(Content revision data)
......
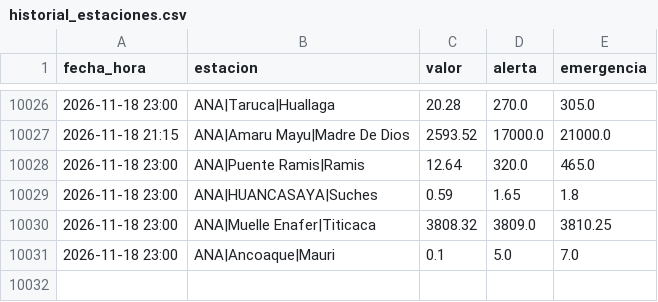
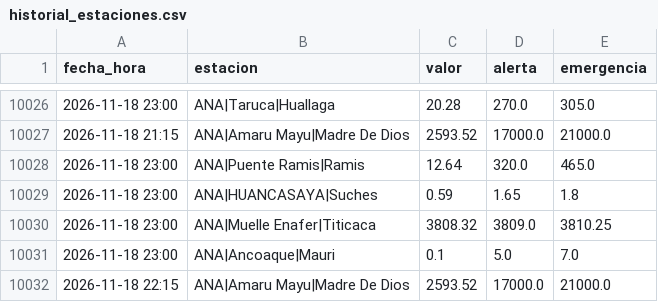
Before and after one commit to andresffigueroaa-blip/ensoperu, a CSV file: sitio/datos/rios/historial_estaciones.csv, drawn as a sheet; only a part is shown, gaps mark what is left out.

Commit message:
datos: avisos y comunicados desde el Perú 2026-11-18

```diff
--- a/sitio/datos/rios/historial_estaciones.csv
+++ b/sitio/datos/rios/historial_estaciones.csv
@@ -10031 +10031,2 @@ fecha_hora,estacion,valor,alerta,emergencia
 2026-11-18 23:00,ANA|Ancoaque|Mauri,0.1,5.0,7.0
+2026-11-18 22:15,ANA|Amaru Mayu|Madre De Dios,2593.52,17000.0,21000.0
```
Also changed, not shown: 10 other files.
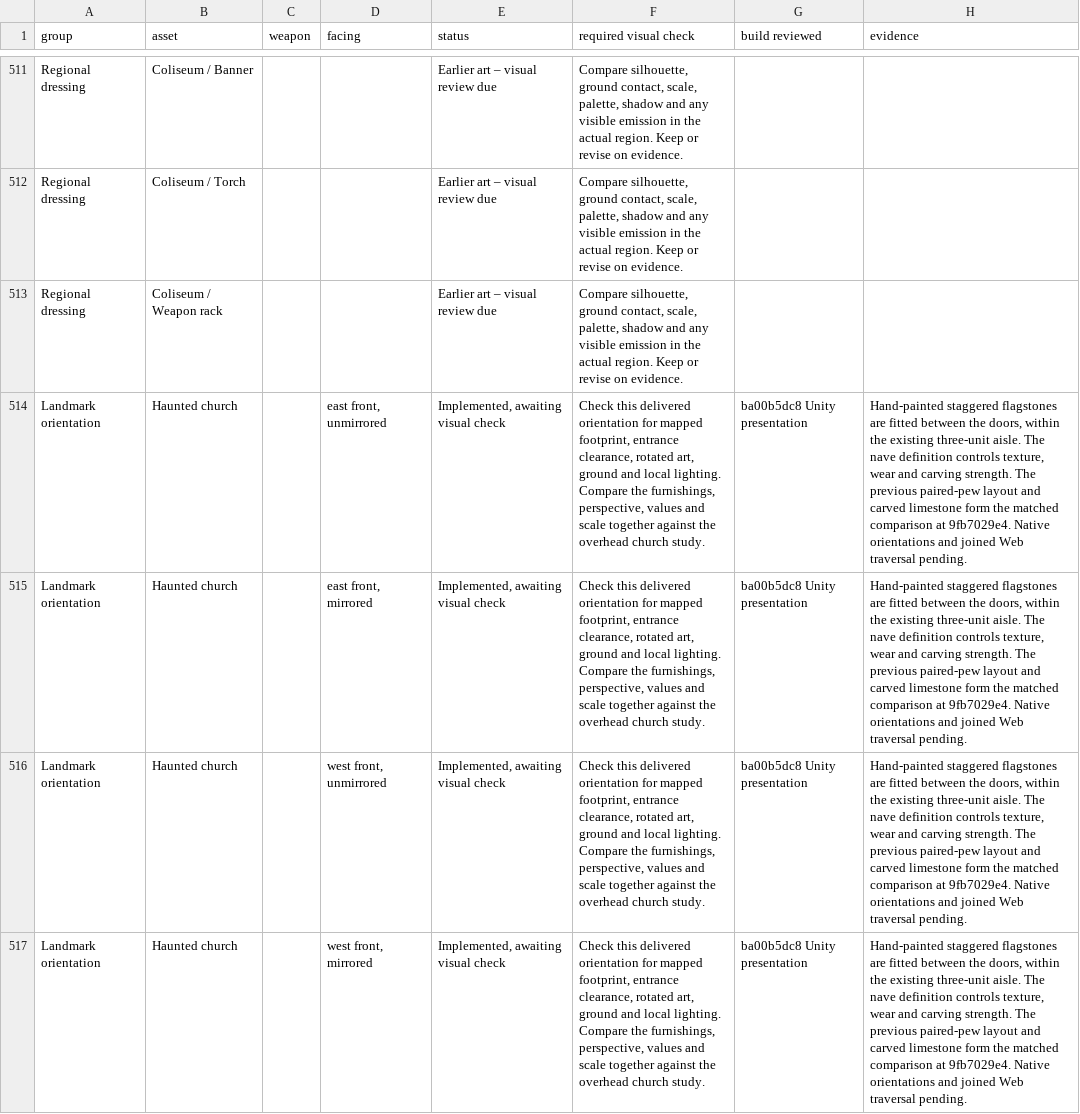
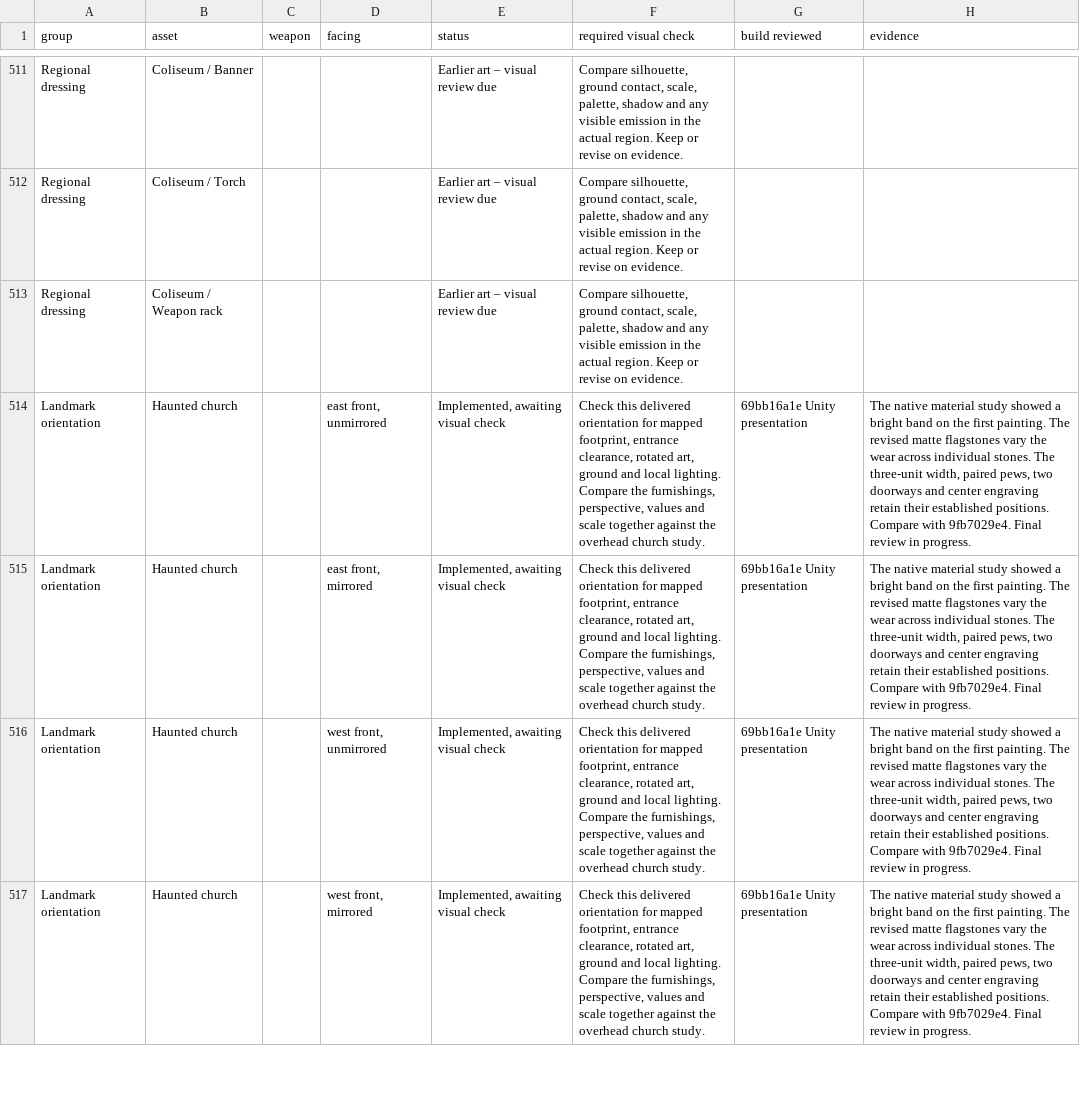
Before and after one commit to Nevanyte/RogueHalla, a CSV file: docs/art/STORM_INK_VISUAL_CHECKS.csv, drawn as a sheet; only a part is shown, gaps mark what is left out; the diff covers the shown part only; the diff names each change by its address in the sheet, - before the commit and + after, or states it on an @@ line.

Commit message:
Track the matte paving revision through native and joined review

```diff
--- a/docs/art/STORM_INK_VISUAL_CHECKS.csv
+++ b/docs/art/STORM_INK_VISUAL_CHECKS.csv
-G514:G517 (build reviewed): ba00b5dc8 Unity presentation
+G514:G517 (build reviewed): 69bb16a1e Unity presentation
-H514:H517 (evidence): Hand-painted staggered flagstones are fitted between the doors, within the existing three-unit aisle. The nave definition controls texture, wear and carving strength. The previous paired-pew layout and carved limestone form the matched comparison at 9fb7029e4. Native orientations and joined Web traversal pending.
+H514:H517 (evidence): The native material study showed a bright band on the first painting. The revised matte flagstones vary the wear across individual stones. The three-unit width, paired pews, two doorways and center engraving retain their established positions. Compare with 9fb7029e4. Final review in progress.
```
Also changed, not shown: 12 edited cells elsewhere in this file.
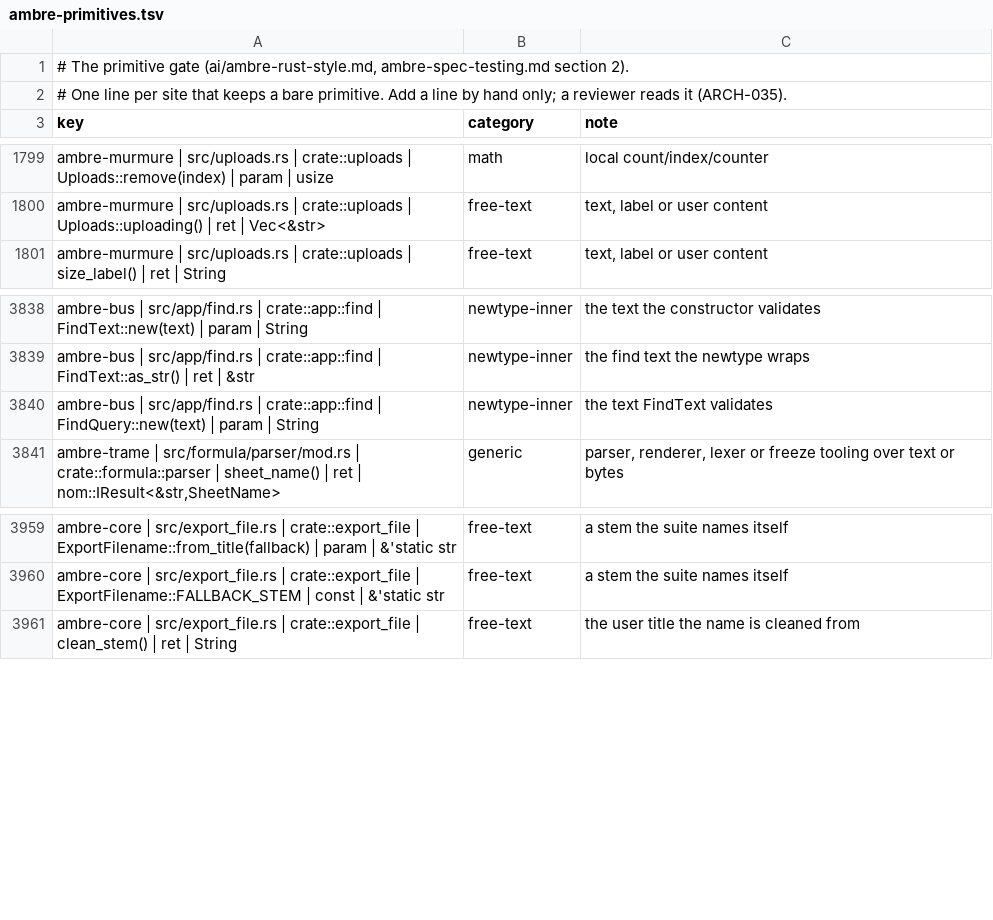
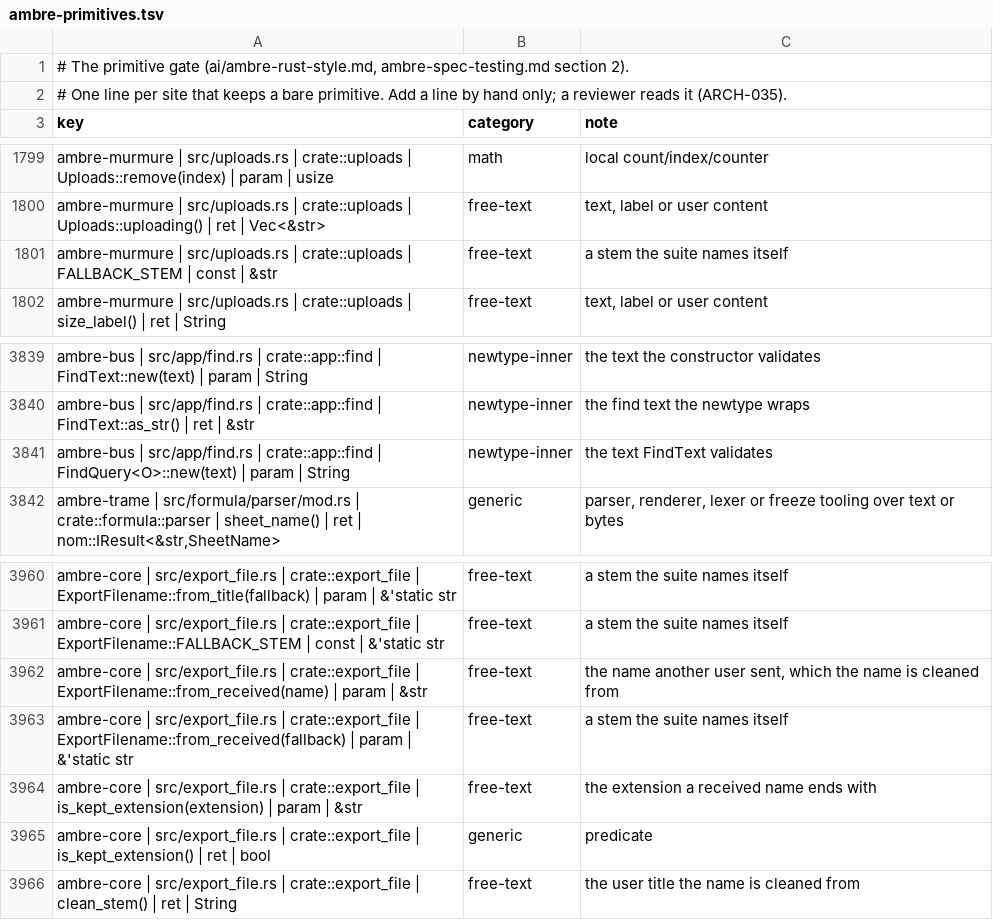
Before and after one commit to ambre-suite/ambre, a TSV file: specs/1-Foundations/ambre-primitives.tsv, drawn as a sheet; only a part is shown, gaps mark what is left out.

```diff
--- a/specs/1-Foundations/ambre-primitives.tsv
+++ b/specs/1-Foundations/ambre-primitives.tsv
@@ -1800,2 +1800,3 @@ ambre-murmure | src/uploads.rs | crate::uploads | Uploads::remove(index) | param
 ambre-murmure | src/uploads.rs | crate::uploads | Uploads::uploading() | ret | Vec<&str>	free-text	text, label or user content
+ambre-murmure | src/uploads.rs | crate::uploads | FALLBACK_STEM | const | &str	free-text	a stem the suite names itself
 ambre-murmure | src/uploads.rs | crate::uploads | size_label() | ret | String	free-text	text, label or user content
@@ -3839,3 +3840,3 @@ ambre-bus | src/app/find.rs | crate::app::find | FindText::new(text) | param | S
 ambre-bus | src/app/find.rs | crate::app::find | FindText::as_str() | ret | &str	newtype-inner	the find text the newtype wraps
-ambre-bus | src/app/find.rs | crate::app::find | FindQuery::new(text) | param | String	newtype-inner	the text FindText validates
+ambre-bus | src/app/find.rs | crate::app::find | FindQuery<O>::new(text) | param | String	newtype-inner	the text FindText validates
 ambre-trame | src/formula/parser/mod.rs | crate::formula::parser | sheet_name() | ret | nom::IResult<&str,SheetName>	generic	parser, renderer, lexer or freeze tooling over text or bytes
@@ -3960,2 +3961,6 @@ ambre-core | src/export_file.rs | crate::export_file | ExportFilename::from_titl
 ambre-core | src/export_file.rs | crate::export_file | ExportFilename::FALLBACK_STEM | const | &'static str	free-text	a stem the suite names itself
+ambre-core | src/export_file.rs | crate::export_file | ExportFilename::from_received(name) | param | &str	free-text	the name another user sent, which the name is cleaned from
+ambre-core | src/export_file.rs | crate::export_file | ExportFilename::from_received(fallback) | param | &'static str	free-text	a stem the suite names itself
+ambre-core | src/export_file.rs | crate::export_file | is_kept_extension(extension) | param | &str	free-text	the extension a received name ends with
+ambre-core | src/export_file.rs | crate::export_file | is_kept_extension() | ret | bool	generic	predicate
 ambre-core | src/export_file.rs | crate::export_file | clean_stem() | ret | String	free-text	the user title the name is cleaned from
```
......
◆ Aim of the exercise: Your copy should hold each line above exactly and no pictures at all.

◆ Exercise result:
Before and after one commit to andresffigueroaa-blip/ensoperu, a CSV file: sitio/datos/rios/historial_estaciones.csv, drawn as a sheet; only a part is shown, gaps mark what is left out.

Commit message:
datos: avisos y comunicados desde el Perú 2026-11-18

```diff
--- a/sitio/datos/rios/historial_estaciones.csv
+++ b/sitio/datos/rios/historial_estaciones.csv
@@ -10031 +10031,2 @@ fecha_hora,estacion,valor,alerta,emergencia
 2026-11-18 23:00,ANA|Ancoaque|Mauri,0.1,5.0,7.0
+2026-11-18 22:15,ANA|Amaru Mayu|Madre De Dios,2593.52,17000.0,21000.0
```
Also changed, not shown: 10 other files.
Before and after one commit to Nevanyte/RogueHalla, a CSV file: docs/art/STORM_INK_VISUAL_CHECKS.csv, drawn as a sheet; only a part is shown, gaps mark what is left out; the diff covers the shown part only; the diff names each change by its address in the sheet, - before the commit and + after, or states it on an @@ line.

Commit message:
Track the matte paving revision through native and joined review

```diff
--- a/docs/art/STORM_INK_VISUAL_CHECKS.csv
+++ b/docs/art/STORM_INK_VISUAL_CHECKS.csv
-G514:G517 (build reviewed): ba00b5dc8 Unity presentation
+G514:G517 (build reviewed): 69bb16a1e Unity presentation
-H514:H517 (evidence): Hand-painted staggered flagstones are fitted between the doors, within the existing three-unit aisle. The nave definition controls texture, wear and carving strength. The previous paired-pew layout and carved limestone form the matched comparison at 9fb7029e4. Native orientations and joined Web traversal pending.
+H514:H517 (evidence): The native material study showed a bright band on the first painting. The revised matte flagstones vary the wear across individual stones. The three-unit width, paired pews, two doorways and center engraving retain their established positions. Compare with 9fb7029e4. Final review in progress.
```
Also changed, not shown: 12 edited cells elsewhere in this file.
Before and after one commit to ambre-suite/ambre, a TSV file: specs/1-Foundations/ambre-primitives.tsv, drawn as a sheet; only a part is shown, gaps mark what is left out.

```diff
--- a/specs/1-Foundations/ambre-primitives.tsv
+++ b/specs/1-Foundations/ambre-primitives.tsv
@@ -1800,2 +1800,3 @@ ambre-murmure | src/uploads.rs | crate::uploads | Uploads::remove(index) | param
 ambre-murmure | src/uploads.rs | crate::uploads | Uploads::uploading() | ret | Vec<&str>	free-text	text, label or user content
+ambre-murmure | src/uploads.rs | crate::uploads | FALLBACK_STEM | const | &str	free-text	a stem the suite names itself
 ambre-murmure | src/uploads.rs | crate::uploads | size_label() | ret | String	free-text	text, label or user content
@@ -3839,3 +3840,3 @@ ambre-bus | src/app/find.rs | crate::app::find | FindText::new(text) | param | S
 ambre-bus | src/app/find.rs | crate::app::find | FindText::as_str() | ret | &str	newtype-inner	the find text the newtype wraps
-ambre-bus | src/app/find.rs | crate::app::find | FindQuery::new(text) | param | String	newtype-inner	the text FindText validates
+ambre-bus | src/app/find.rs | crate::app::find | FindQuery<O>::new(text) | param | String	newtype-inner	the text FindText validates
 ambre-trame | src/formula/parser/mod.rs | crate::formula::parser | sheet_name() | ret | nom::IResult<&str,SheetName>	generic	parser, renderer, lexer or freeze tooling over text or bytes
@@ -3960,2 +3961,6 @@ ambre-core | src/export_file.rs | crate::export_file | ExportFilename::from_titl
 ambre-core | src/export_file.rs | crate::export_file | ExportFilename::FALLBACK_STEM | const | &'static str	free-text	a stem the suite names itself
+ambre-core | src/export_file.rs | crate::export_file | ExportFilename::from_received(name) | param | &str	free-text	the name another user sent, which the name is cleaned from
+ambre-core | src/export_file.rs | crate::export_file | ExportFilename::from_received(fallback) | param | &'static str	free-text	a stem the suite names itself
+ambre-core | src/export_file.rs | crate::export_file | is_kept_extension(extension) | param | &str	free-text	the extension a received name ends with
+ambre-core | src/export_file.rs | crate::export_file | is_kept_extension() | ret | bool	generic	predicate
 ambre-core | src/export_file.rs | crate::export_file | clean_stem() | ret | String	free-text	the user title the name is cleaned from
```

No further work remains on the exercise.